SAN FRANCISCO, Calif. (KRON/AP) – Organizers of the recall effort against California Gov. Gavin Newsom collected enough valid signatures to qualify for the ballot.

The California secretary of state’s office announced Monday that more than 1.6 million signatures had been verified, about 100,000 more than needed to force a vote on the first-term Democrat.

An election is likely in the fall where voters would face two questions: Should Newsom be recalled and who should replace him?

The votes on the second question will only be counted if more than half say yes to the first.

Who else is running for governor?

Last week, Caitlyn Jenner joined the list of candidates running to replace Newsom. In 2003, voters recalled Democratic Gov. Gray Davis and replaced him with Republican Arnold Schwarzenegger.

In addition to Jenner, porn star Mary Carey has also announced she plans to run for governor, as well as Republican businessman John Cox, former San Diego mayor Kevin Faulconer, and former GOP Rep. Doug Ose.

“This now triggers the next phase of the recall process, a 30-business-day period in which voters may submit written requests to county Registrars of Voters to remove their names from the recall petition,” California’s secretary of state said in a statement.

Californians divided on Newsom

A poll released by Nexstar Media Group’s six California Television Stations along with Emerson College found Californians are split when it comes to Newsom’s performance and he has his work cut out for him if he is to hold onto his office for another term.

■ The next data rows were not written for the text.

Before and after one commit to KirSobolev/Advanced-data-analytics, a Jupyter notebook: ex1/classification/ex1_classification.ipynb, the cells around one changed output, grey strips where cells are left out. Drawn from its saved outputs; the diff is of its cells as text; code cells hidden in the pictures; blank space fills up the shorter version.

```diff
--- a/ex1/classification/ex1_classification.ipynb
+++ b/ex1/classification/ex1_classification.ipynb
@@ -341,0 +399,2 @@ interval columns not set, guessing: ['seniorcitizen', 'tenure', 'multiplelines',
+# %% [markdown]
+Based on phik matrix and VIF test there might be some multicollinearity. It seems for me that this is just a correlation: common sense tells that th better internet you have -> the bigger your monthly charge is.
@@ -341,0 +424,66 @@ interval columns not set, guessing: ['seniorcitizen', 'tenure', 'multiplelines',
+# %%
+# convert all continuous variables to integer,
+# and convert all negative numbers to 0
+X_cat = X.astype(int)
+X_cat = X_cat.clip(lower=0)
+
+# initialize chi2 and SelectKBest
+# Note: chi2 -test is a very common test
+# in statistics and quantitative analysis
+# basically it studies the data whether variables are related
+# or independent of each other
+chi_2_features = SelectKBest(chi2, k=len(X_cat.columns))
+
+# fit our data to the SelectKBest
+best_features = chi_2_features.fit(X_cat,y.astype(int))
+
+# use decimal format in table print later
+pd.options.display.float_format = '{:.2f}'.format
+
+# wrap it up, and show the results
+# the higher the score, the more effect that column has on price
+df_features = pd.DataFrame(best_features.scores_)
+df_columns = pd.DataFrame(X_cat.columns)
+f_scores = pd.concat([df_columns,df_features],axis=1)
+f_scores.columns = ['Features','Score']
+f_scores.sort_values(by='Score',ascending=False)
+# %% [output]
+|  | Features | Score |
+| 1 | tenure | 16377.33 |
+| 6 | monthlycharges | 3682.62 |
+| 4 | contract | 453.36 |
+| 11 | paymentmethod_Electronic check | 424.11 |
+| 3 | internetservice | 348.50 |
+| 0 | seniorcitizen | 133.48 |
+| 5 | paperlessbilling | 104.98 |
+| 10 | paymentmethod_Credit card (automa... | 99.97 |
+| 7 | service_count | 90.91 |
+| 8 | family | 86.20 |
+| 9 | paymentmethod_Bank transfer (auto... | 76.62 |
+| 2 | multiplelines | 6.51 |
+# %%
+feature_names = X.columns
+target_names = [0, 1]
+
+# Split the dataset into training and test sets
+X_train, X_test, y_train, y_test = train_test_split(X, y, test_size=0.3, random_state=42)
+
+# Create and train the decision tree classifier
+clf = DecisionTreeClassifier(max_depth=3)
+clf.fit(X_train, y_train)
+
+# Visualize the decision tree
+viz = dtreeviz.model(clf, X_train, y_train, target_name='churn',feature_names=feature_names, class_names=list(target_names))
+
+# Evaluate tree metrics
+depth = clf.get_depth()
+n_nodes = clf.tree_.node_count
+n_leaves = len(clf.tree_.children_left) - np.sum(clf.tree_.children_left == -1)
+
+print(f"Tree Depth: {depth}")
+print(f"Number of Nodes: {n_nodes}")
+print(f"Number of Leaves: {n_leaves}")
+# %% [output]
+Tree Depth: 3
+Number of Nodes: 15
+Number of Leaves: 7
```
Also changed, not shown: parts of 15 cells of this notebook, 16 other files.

A majority of Californians believe a change in the governor is needed in 2022 when Newsom is up for re-election.

The poll found respondents were nearly evenly split if they approved of Newsom’s job as Governor: 41.8% said they approved, 40.3% said they disapprove and 17.9% were unsure or had no opinion.

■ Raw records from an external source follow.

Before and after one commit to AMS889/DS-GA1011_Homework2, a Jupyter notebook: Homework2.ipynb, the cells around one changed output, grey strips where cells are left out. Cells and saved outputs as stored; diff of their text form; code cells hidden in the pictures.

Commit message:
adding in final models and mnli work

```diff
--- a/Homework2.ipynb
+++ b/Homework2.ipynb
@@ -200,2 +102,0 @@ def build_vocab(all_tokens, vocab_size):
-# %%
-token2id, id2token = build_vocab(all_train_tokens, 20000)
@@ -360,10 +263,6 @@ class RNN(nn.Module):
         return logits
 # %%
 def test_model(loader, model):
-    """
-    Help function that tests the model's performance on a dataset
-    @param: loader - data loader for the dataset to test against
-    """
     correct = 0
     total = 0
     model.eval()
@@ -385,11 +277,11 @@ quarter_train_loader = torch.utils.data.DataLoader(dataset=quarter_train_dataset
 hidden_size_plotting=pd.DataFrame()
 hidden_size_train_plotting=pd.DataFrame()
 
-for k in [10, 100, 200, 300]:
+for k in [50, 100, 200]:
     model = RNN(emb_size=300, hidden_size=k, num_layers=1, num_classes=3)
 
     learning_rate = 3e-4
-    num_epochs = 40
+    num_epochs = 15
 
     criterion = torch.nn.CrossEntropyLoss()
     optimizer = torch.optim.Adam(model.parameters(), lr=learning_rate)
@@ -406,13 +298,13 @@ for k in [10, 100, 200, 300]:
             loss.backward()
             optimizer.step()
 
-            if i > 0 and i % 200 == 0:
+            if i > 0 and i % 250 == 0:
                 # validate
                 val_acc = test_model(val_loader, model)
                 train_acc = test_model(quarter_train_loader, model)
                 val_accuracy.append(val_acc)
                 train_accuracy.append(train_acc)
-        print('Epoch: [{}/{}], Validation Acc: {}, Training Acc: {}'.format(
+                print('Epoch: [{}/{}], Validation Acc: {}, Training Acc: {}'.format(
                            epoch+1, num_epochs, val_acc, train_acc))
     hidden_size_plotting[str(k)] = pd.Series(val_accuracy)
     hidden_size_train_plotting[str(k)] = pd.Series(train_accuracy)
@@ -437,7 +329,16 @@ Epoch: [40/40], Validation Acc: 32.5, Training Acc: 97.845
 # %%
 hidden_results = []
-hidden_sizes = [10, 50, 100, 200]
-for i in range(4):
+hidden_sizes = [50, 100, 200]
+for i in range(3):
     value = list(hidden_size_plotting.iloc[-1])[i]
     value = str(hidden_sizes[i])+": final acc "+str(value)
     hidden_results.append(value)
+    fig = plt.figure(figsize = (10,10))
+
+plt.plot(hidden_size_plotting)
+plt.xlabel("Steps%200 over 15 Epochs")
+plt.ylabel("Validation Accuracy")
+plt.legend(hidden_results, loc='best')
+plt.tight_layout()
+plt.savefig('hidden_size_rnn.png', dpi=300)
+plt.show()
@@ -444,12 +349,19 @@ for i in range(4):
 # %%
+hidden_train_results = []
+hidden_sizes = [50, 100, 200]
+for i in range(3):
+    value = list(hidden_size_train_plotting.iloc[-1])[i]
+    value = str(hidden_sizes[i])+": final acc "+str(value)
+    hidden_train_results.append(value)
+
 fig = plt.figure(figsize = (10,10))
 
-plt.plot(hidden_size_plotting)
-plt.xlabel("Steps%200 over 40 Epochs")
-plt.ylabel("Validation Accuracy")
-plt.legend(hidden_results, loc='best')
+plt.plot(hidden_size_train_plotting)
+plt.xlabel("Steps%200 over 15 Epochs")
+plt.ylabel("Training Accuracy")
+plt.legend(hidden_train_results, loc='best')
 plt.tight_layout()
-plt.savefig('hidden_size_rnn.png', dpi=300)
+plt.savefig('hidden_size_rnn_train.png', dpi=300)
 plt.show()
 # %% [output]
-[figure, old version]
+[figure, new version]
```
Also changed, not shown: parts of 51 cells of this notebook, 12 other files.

When broken down by party affiliation:

Vote to Recall

  • 11.8% of Democrats
  • 86.2% of Republicans
  • 39.4% of Independents

Vote to Keep

  • 65.6% of Democrats
  • 6.3% of Republicans
  • 34.5% of Independents


  • 16.4% of Democrats
  • 6.7% of Republicans
  • 15.8% of Independents

Would not Vote

  • 6.2% of Democrats
  • 0.8% of Republicans
  • 10.3% of Independents

A majority of Californians are at least moderately interested in the recall election.

The recall effort

The recall effort against Governor Newsom gained steam over the winter as coronavirus cases spike in California, keeping schools and businesses closed to the frustration of many Californians.

Outrage grew after Newsom was caught having dinner at the high-end Napa Valley restaurant French Laundry, which was contrary to his own public health advice.

Newsom, who also has faced criticism over the state’s slow vaccine rollout earlier said last week there are several lessons he learned while the state’s fight against the pandemic.

Newsom conceded the state could have done a better job educating and communicating to the put public as state restrictions changed throughout the past year.

The group needed 1.5 million signatures validated by state elections officials.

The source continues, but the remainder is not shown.